Asian market round up: On a through train
Hong Kong’s notoriously volatile investors are again set firm in headless-chicken mode (the bullish version). Ever since China’s foreign securities regulator, Safe, announced in August that mainland investors would "soon" be allowed to begin throwing their hard-earned savings at Hong Kong-listed stocks, the local Hang Seng index has been on a superhuman tear.
And it did the trick. On August 17, just before Safe’s edict, the index was trailing at 20,387.13 – roughly the same level as at the beginning of 2007. Within two months, it had added nearly 10,000 points, ending the day on October 24 at 29,333.52. On October 18, the index snuck through the 30,000 mark for the first time, and continued to test the auspicious number over the following week.
So what next for this most topsy-turvy of stock markets? All eyes are still on Beijing for any update on the new mainland investor route, or "through train", as it’s dubbed in Hong Kong. At the moment, everything is up in the air. Following Safe’s announcement, China’s stock regulator, the CSRC, pointedly dismissed the through train plan, saying "serious discussions" were needed to pre-empt fears of a sudden outflow of mainland savings.
Beijing, meanwhile, has been too focused on its National Congress.

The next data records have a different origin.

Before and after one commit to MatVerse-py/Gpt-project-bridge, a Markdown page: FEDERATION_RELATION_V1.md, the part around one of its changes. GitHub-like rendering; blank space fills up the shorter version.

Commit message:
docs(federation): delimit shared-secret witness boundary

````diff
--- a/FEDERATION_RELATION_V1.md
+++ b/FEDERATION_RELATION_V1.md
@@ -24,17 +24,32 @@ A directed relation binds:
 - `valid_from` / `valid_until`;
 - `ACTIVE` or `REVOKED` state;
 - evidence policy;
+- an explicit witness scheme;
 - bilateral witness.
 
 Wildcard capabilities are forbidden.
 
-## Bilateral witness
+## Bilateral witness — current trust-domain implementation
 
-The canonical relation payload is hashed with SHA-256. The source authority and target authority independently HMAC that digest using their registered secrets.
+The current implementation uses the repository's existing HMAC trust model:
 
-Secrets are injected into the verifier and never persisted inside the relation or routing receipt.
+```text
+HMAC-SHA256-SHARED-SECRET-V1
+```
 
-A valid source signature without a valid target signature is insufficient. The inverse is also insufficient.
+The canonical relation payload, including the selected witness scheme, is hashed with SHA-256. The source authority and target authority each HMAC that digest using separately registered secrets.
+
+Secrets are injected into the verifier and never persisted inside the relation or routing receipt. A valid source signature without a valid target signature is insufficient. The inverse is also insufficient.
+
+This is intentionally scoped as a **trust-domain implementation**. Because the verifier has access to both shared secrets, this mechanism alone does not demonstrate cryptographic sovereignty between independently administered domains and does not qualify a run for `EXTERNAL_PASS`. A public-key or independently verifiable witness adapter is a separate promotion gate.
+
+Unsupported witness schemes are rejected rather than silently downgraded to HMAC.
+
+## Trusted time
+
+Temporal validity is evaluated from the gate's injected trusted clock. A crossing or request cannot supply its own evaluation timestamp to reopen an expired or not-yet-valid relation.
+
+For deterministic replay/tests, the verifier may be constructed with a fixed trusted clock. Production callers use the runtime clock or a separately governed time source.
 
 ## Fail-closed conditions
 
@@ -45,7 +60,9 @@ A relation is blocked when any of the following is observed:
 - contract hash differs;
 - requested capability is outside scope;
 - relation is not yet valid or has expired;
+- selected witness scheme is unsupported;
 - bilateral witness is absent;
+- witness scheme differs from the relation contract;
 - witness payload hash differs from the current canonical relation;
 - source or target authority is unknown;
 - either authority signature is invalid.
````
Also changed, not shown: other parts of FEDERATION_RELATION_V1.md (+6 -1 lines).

And on October 17, one of the country’s pre-eminent financial figures, the Bank of China chairman Xiao Gang, said there was no timetable for the through train, leading many to believe that the plan would be stuck in the sidings until at least the first quarter of 2008.